If you take a look on the list of the countries which are still carrying out executions, you discover that there are mainly Asian and African states. The only European countries imposing death sentences are the Federal Republic of Yugoslavia and Turkey. It is astonishing that the US and Japan are the only real industrialized countries on the list. So it seems quite curious that in the powerful US such uncivilized and old-fashioned procedures are still practized and furthermore increasing at the moment as I pointed out above. Most powerful nations already abolished the death penalty decades ago: Germany in 1949, Great Britain in 1971 (except for treason), Canada in 1976 and France in 1981. Because of the abolishment of the death penalty for all crimes since 1990 in more than 30 countries and territories, areas, in which the death penalty is not allowed, are in the narrow majority.
The major aims of the death penalty are obviously on the one hand to find an appropriate punishment for the criminals and on the other hand to deter people for the future from such evil crimes.
But I think there is for example no relation concerning the suffering between a young girl that is brutally raped and murdered and the culprit who “is allowed to” have a quiet death by lethal injection. I am of the opinion that such a punishment , in fact, does help nobody. The murderer would probably be more suffering if he had to stay in a wretched prison for the rest of his life. This could perhaps be combined with social work he has to do. Doing this, he could, at least partly, balance out the costs he causes.
Furthermore, it is proved by researches that the death penalty does not help to reduce the crime rate of the country. I think another danger is that the risk of executing the innocent can never be eliminated. The were cases in which people were probably executed innocently. In order to keep this number small, the investigations into the crime are immediately stopped in the US, when the “murder” is sent to death.
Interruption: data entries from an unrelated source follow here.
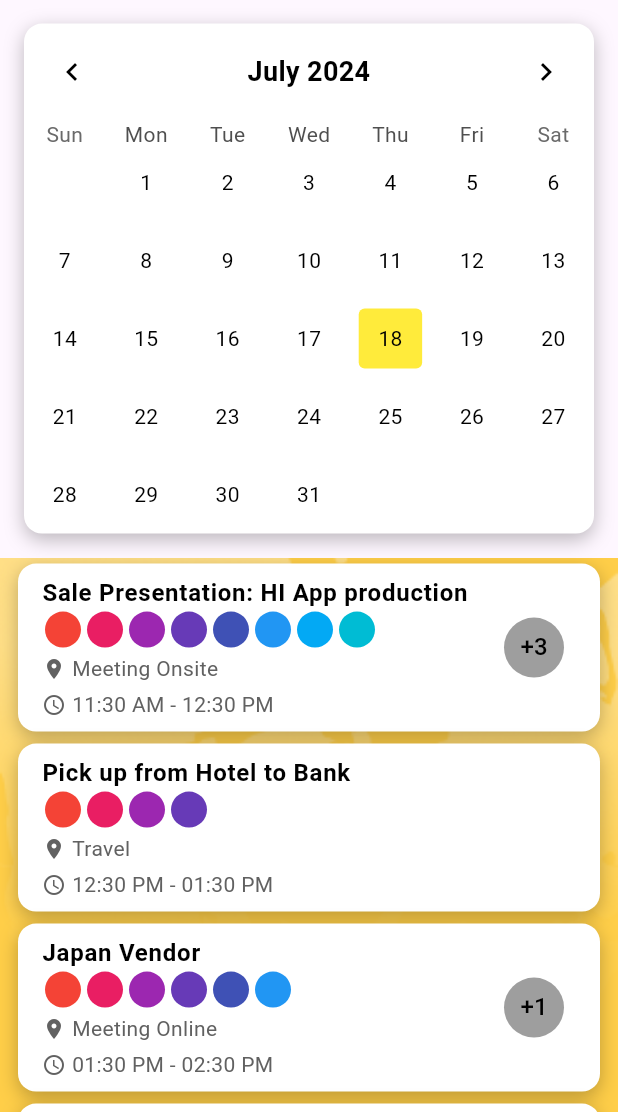
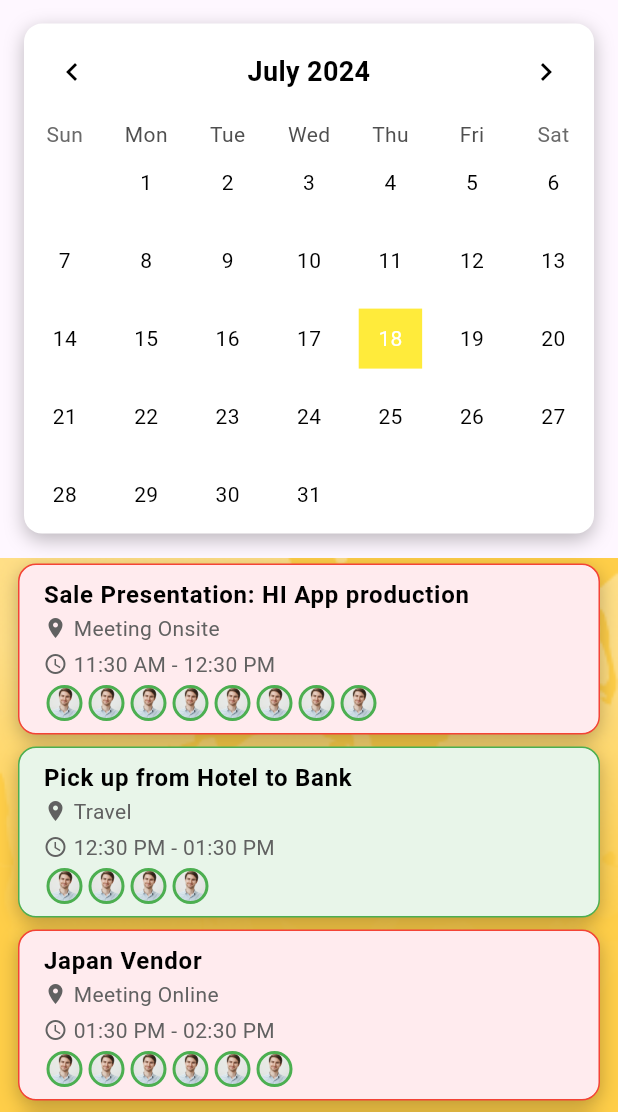
Before and after one commit to FGCompanyDev00/pb_hrm_app, a Flutter app: the HomeCalendar screen opened directly, on a phone screen of 412 x 824 dp, the part 124-1236 px from its top. Run offline on Flutter 3.47's test engine with Material 3 defaults, Android fonts, the phone set to English and light mode, and no system bars; drawn by our look-alikes of table_calendar; our stand-ins replace carousel_slider, convex_bottom_bar, flutter_easyloading, flutter_hooks, flutter_local_notifications, flutter_staggered_animations and 5 more; accounts and stored records are empty; generated files the repository leaves out were written again; network calls fail; Roboto replaces fonts that are missing (Oxanium).

Commit message:
update: adjusted calender compability with dark mode,added green lines to date and added colour to the cards

```diff
--- a/lib/home/home_calendar.dart
+++ b/lib/home/home_calendar.dart
@@ -140,6 +140,7 @@ class _HomeCalendarState extends State<HomeCalendar> {
   Widget build(BuildContext context) {
     final themeNotifier = Provider.of<ThemeNotifier>(context);
     final bool isDarkMode = themeNotifier.isDarkMode;
+    final brightness = Theme.of(context).brightness;
 
     return Scaffold(
       body: Stack(
@@ -161,11 +162,11 @@ class _HomeCalendarState extends State<HomeCalendar> {
                 ),
                 child: Stack(
                   children: [
-                    const Center(
+                    Center(
                       child: Text(
                         'Calendar',
                         style: TextStyle(
-                          color: Colors.black,
+                          color: brightness == Brightness.dark ? Colors.white : Colors.black,
                           fontSize: 24,
                           fontWeight: FontWeight.bold,
                         ),
@@ -236,31 +237,47 @@ class _HomeCalendarState extends State<HomeCalendar> {
                       borderRadius: BorderRadius.circular(4),
                     ),
                     selectedDecoration: BoxDecoration(
-                      color: Colors.yellow,
+                      color: isDarkMode ? Colors.orange : Colors.yellow,
                       shape: BoxShape.rectangle,
-                      borderRadius: BorderRadius.circular(4),
+
                     ),
-                    defaultTextStyle: const TextStyle(color: Colors.black),
-                    weekendTextStyle: const TextStyle(color: Colors.black),
-                    todayTextStyle: const TextStyle(color: Colors.black),
-                    selectedTextStyle: const TextStyle(color: Colors.black),
+                    defaultTextStyle: TextStyle(color: isDarkMode ? Colors.white : Colors.black),
+                    weekendTextStyle: TextStyle(color: isDarkMode ? Colors.white : Colors.black),
+                    todayTextStyle: TextStyle(color: isDarkMode ? Colors.white : Colors.black),
+                    selectedTextStyle: TextStyle(color: isDarkMode ? Colors.black : Colors.white),
+                    markersMaxCount: 1, // To avoid multiple markers overlapping
                   ),
-                  headerStyle: const HeaderStyle(
+                  headerStyle: HeaderStyle(
                     formatButtonVisible: false,
                     titleCentered: true,
                     titleTextStyle: TextStyle(
-                      color: Colors.black,
+                      color: brightness == Brightness.dark ? Colors.white : Colors.black,
                       fontSize: 18,
                       fontWeight: FontWeight.bold,
                     ),
                     leftChevronIcon: Icon(
                       Icons.chevron_left,
-                      color: Colors.black,
+                      color: brightness == Brightness.dark ? Colors.white : Colors.black,
                     ),
                     rightChevronIcon: Icon(
                       Icons.chevron_right,
-                      color: Colors.black,
+                      color: brightness == Brightness.dark ? Colors.white : Colors.black,
                     ),
+                  ),
+                  calendarBuilders: CalendarBuilders(
+                    markerBuilder: (context, date, events) {
+                      if (events.isNotEmpty) {
+                        return Align(
+                          alignment: Alignment.bottomCenter,
+                          child: Container(
+                            margin: const EdgeInsets.symmetric(horizontal: 1.5),
+                            height: 4.0,
+                            color: Colors.green,
+                          ),
+                        );
+                      }
+                      return const SizedBox();
+                    },
                   ),
                 ),
               ),
@@ -280,75 +297,7 @@ class _HomeCalendarState extends State<HomeCalendar> {
                         itemCount: events.length,
                         itemBuilder: (context, index) {
                           final event = events[index];
-                          return Container(
-                            margin: const EdgeInsets.symmetric(
-                              horizontal: 12.0,
-                              vertical: 4.0,
-                            ),
-                            decoration: BoxDecoration(
-                              color: Colors.white,
-                              borderRadius: BorderRadius.circular(12.0),
-                              boxShadow: const [
-                                BoxShadow(
-                                  color: Colors.black26,
-                                  blurRadius: 10,
-                                  offset: Offset(0, 4),
-                                ),
-                              ],
-                            ),
-                            child: ListTile(
-                              onTap: () => _showEventDetails(event),
-                              title: Text(
-                                event.title,
-                                style: const TextStyle(
-                                  fontWeight: FontWeight.bold,
-                                  color: Colors.black,
-                                ),
-                              ),
-                              subtitle: Column(
-                                crossAxisAlignment: CrossAxisAlignment.start,
-                                children: [
-                                  Row(
-                                    children: List.generate(event.attendees, (index) {
-                                      return Container(
-                                        margin: const EdgeInsets.symmetric(horizontal: 2.0),
-                                        width: 24,
-                                        height: 24,
-                                        decoration: BoxDecoration(
-                                          shape: BoxShape.circle,
-                                          color: Colors.primaries[index % Colors.primaries.length],
-                                        ),
-                                      );
-                                    }),
-                                  ),
-                                  const SizedBox(height: 4),
-                                  Row(
-                                    children: [
-                                      Icon(Icons.location_on, size: 16, color: Colors.grey[700]),
-                                      const SizedBox(width: 4),
-                                      Text(event.description, style: TextStyle(color: Colors.grey[700])),
-                                    ],
-                                  ),
-                                  const SizedBox(height: 4),
-                                  Row(
-                                    children: [
-                                      Icon(Icons.access_time, size: 16, color: Colors.grey[700]),
-                                      const SizedBox(width: 4),
-                                      Text(
-                                          '${DateFormat('hh:mm a').format(event.startDateTime)} - ${DateFormat('hh:mm a').format(event.endDateTime)}',
-                                          style: TextStyle(color: Colors.grey[700])),
-                                    ],
-                                  ),
-                                ],
-                              ),
-                              trailing: event.attendees > 5
-                                  ? CircleAvatar(
-                                backgroundColor: Colors.grey,
-                                child: Text('+${event.attendees - 5}', style: const TextStyle(color: Colors.black)),
-                              )
-                                  : null,
-                            ),
-                          );
+                          return CustomEventBox(event: event, isDarkMode: isDarkMode);
                         },
                       );
                     },
@@ -395,12 +344,15 @@ class _AddEventScreenState extends State<AddEventScreen> {
 
   @override
   Widget build(BuildContext context) {
+    final brightness = Theme.of(context).brightness;
+
     return Scaffold(
       extendBodyBehindAppBar: true,
       appBar: AppBar(
         title: Center(child: Text('Add ${widget.eventType} Event')),
         backgroundColor: Colors.transparent,
         elevation: 0,
+        iconTheme: IconThemeData(color: brightness == Brightness.dark ? Colors.white : Colors.black),
       ),
       body: Stack(
         children: [
@@ -421,12 +373,12 @@ class _AddEventScreenState extends State<AddEventScreen> {
                     controller: _titleController,
                     decoration: InputDecoration(
                       labelText: 'Event Title',
-                      labelStyle: const TextStyle(color: Colors.black),
+                      labelStyle: TextStyle(color: brightness == Brightness.dark ? Colors.white : Colors.black),
                       border: OutlineInputBorder(
                         borderRadius: BorderRadius.circular(10),
                       ),
                       filled: true,
-                      fillColor: Colors.white.withOpacity(0.8),
+                      fillColor: brightness == Brightness.dark ? Colors.black45 : Colors.white.withOpacity(0.8),
                     ),
                   ),
                   const SizedBox(height: 20),
@@ -434,19 +386,19 @@ class _AddEventScreenState extends State<AddEventScreen> {
                     controller: _descriptionController,
                     decoration: InputDecoration(
                       labelText: 'Event Description',
-                      labelStyle: const TextStyle(color: Colors.black),
+                      labelStyle: TextStyle(color: brightness == Brightness.dark ? Colors.white : Colors.black),
                       border: OutlineInputBorder(
                         borderRadius: BorderRadius.circular(10),
                       ),
                       filled: true,
-                      fillColor: Colors.white.withOpacity(0.8),
+                      fillColor: brightness == Brightness.dark ? Colors.black45 : Colors.white.withOpacity(0.8),
                     ),
                   ),
                   const SizedBox(height: 20),
                   ListTile(
                     title: Text(
                       'Start: ${DateFormat.yMd().add_jm().format(_startDateTime)}',
-                      style: const TextStyle(color: Colors.black),
+                      style: TextStyle(color: brightness == Brightness.dark ? Colors.white : Colors.black),
                     ),
                     trailing: const Icon(Icons.calendar_today, color: Colors.black),
                     onTap: () async {
@@ -472,7 +424,7 @@ class _AddEventScreenState extends State<AddEventScreen> {
                   ListTile(
                     title: Text(
                       'End: ${DateFormat.yMd().add_jm().format(_endDateTime)}',
-                      style: const TextStyle(color: Colors.black),
+                      style: TextStyle(color: brightness == Brightness.dark ? Colors.white : Colors.black),
                     ),
                     trailing: const Icon(Icons.calendar_today, color: Colors.black),
                     onTap: () async {
@@ -498,15 +450,15 @@ class _AddEventScreenState extends State<AddEventScreen> {
                   const SizedBox(height: 20),
                   Text(
                     'Duration: ${_endDateTime.difference(_startDateTime).inDays} days',
-                    style: const TextStyle(fontSize: 16, fontWeight: FontWeight.bold, color: Colors.black),
+                    style: TextStyle(fontSize: 16, fontWeight: FontWeight.bold, color: brightness == Brightness.dark ? Colors.white : Colors.black),
                   ),
                   const SizedBox(height: 20),
                   Row(
                     children: [
-                      const Text('Attendees:', style: TextStyle(color: Colors.black)),
+                      Text('Attendees:', style: TextStyle(color: brightness == Brightness.dark ? Colors.white : Colors.black)),
                       const SizedBox(width: 10),
                       IconButton(
-                        icon: const Icon(Icons.remove, color: Colors.black),
+                        icon: Icon(Icons.remove, color: brightness == Brightness.dark ? Colors.white : Colors.black),
                         onPressed: () {
                           setState(() {
                             if (_attendeesCount > 1) {
@@ -515,9 +467,9 @@ class _AddEventScreenState extends State<AddEventScreen> {
                           });
                         },
                       ),
-                      Text(_attendeesCount.toString(), style: const TextStyle(color: Colors.black)),
+                      Text(_attendeesCount.toString(), style: TextStyle(color: brightness == Brightness.dark ? Colors.white : Colors.black)),
                       IconButton(
-                        icon: const Icon(Icons.add, color: Colors.black),
+                        icon: Icon(Icons.add, color: brightness == Brightness.dark ? Colors.white : Colors.black),
                         onPressed: () {
                           setState(() {
                             _attendeesCount++;
@@ -576,5 +528,111 @@ class _AddEventScreenState extends State<AddEventScreen> {
       ),
     );
   }
+}
 
+class CustomEventBox extends StatelessWidget {
+  final Event event;
+  final bool isDarkMode;
+
+  const CustomEventBox({required this.event, required this.isDarkMode, Key? key}) : super(key: key);
+
+  @override
+  Widget build(BuildContext context) {
+    return Container(
+      margin: const EdgeInsets.symmetric(
+        horizontal: 12.0,
+        vertical: 4.0,
+      ),
+      decoration: BoxDecoration(
+        color: event.attendees > 5 ? Colors.red[50] : Colors.green[50],
+        border: Border.all(
+          color: event.attendees > 5 ? Colors.red : Colors.green,
+        ),
+        borderRadius: BorderRadius.circular(12.0),
+        boxShadow: const [
+          BoxShadow(
+            color: Colors.black26,
+            blurRadius: 10,
+            offset: Offset(0, 4),
+          ),
+        ],
+      ),
+      child: ListTile(
+        onTap: () {
+          showDialog(
+            context: context,
+            builder: (context) => EventDetailsPopup(event: event),
+          );
+        },
+        title: Text(
+          event.title,
+          style: TextStyle(
+            fontWeight: FontWeight.bold,
+            color: isDarkMode ? Colors.white : Colors.black,
+          ),
+        ),
+        subtitle: Column(
+          crossAxisAlignment: CrossAxisAlignment.start,
+          children: [
+            Row(
+              children: [
+                Icon(Icons.location_on, size: 16, color: isDarkMode ? Colors.grey[300] : Colors.grey[700]),
+                const SizedBox(width: 4),
+                Text(event.description, style: TextStyle(color: isDarkMode ? Colors.grey[300] : Colors.grey[700])),
+              ],
+            ),
+            const SizedBox(height: 4),
+            Row(
+              children: [
+                Icon(Icons.access_time, size: 16, color: isDarkMode ? Colors.grey[300] : Colors.grey[700]),
+                const SizedBox(width: 4),
+                Text(
+                  '${DateFormat('hh:mm a').format(event.startDateTime)} - ${DateFormat('hh:mm a').format(event.endDateTime)}',
+                  style: TextStyle(color: isDarkMode ? Colors.grey[300] : Colors.grey[700]),
+                ),
+              ],
+            ),
+            const SizedBox(height: 4),
+            Row(
+              children: List.generate(
+                event.attendees > 10 ? 10 : event.attendees,
+                (index) {
+                  return Container(
+                    margin: const EdgeInsets.symmetric(horizontal: 2.0),
+                    width: 24,
+                    height: 24,
+                    decoration: BoxDecoration(
+                      shape: BoxShape.circle,
+                      border: Border.all(
+                        color: Colors.green,
+                        width: 2,
+                      ),
+                      image: const DecorationImage(
+                        image: AssetImage('assets/profile_picture.png'), // Example placeholder for attendees' avatars
+                        fit: BoxFit.cover,
+                      ),
+                    ),
+                  );
+                },
+              ),
+            ),
+            if (event.attendees > 10)
+              Padding(
+                padding: const EdgeInsets.only(left: 4.0),
+                child: Text(
+                  '+${event.attendees - 10}',
+                  style: TextStyle(color: isDarkMode ? Colors.white : Colors.black),
+                ),
+              ),
+          ],
+        ),
+        trailing: event.attendees > 10
+            ? CircleAvatar(
+          backgroundColor: Colors.grey,
+          child: Text('+${event.attendees - 10}', style: const TextStyle(color: Colors.black)),
+        )
+            : null,
+      ),
+    );
+  }
 }
```
Also changed, not shown: assets/lang/chinese.json (deleted, +0 -14 lines), assets/lang/en.json (deleted, +0 -14 lines), assets/lang/laos.json (deleted, +0 -15 lines).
Finally, I would claim that the death penalty is a rather useless procedure: On the one hand the culprit does not suffer hard enough for his cruel offence and is allowed to die a “soft” death in contrast to his victim(s) and on the other hand such punishments are not able to prevent or at least to reduce murder.
But I also claim that German’s prisons are much too comfortable and that our criminal laws are too soft. I am of the opinion that a person who gets life must be behind bars for life and must not be able to leave prison after e.g. 25 years. Furthermore a cannot understand that prison’s inmates are also allowed to study or to do bodybuilding exercises!!!
References/ Data Sources:
- “Congressional Quarterly Researcher”, March 10, 1995 Volume 5, No.9; “Is the death penalty unjust?”
- www.web.amnesty.org ; Amnesty International Website
- US Department of Justice, Bureau of Justice Statistics, bulletins: “Capital Punishment 1930-99”
- Quote paper
- André Saborowski (Author), 2001, The Death Penalty, Munich, GRIN Verlag, https://www.grin.com/document/103745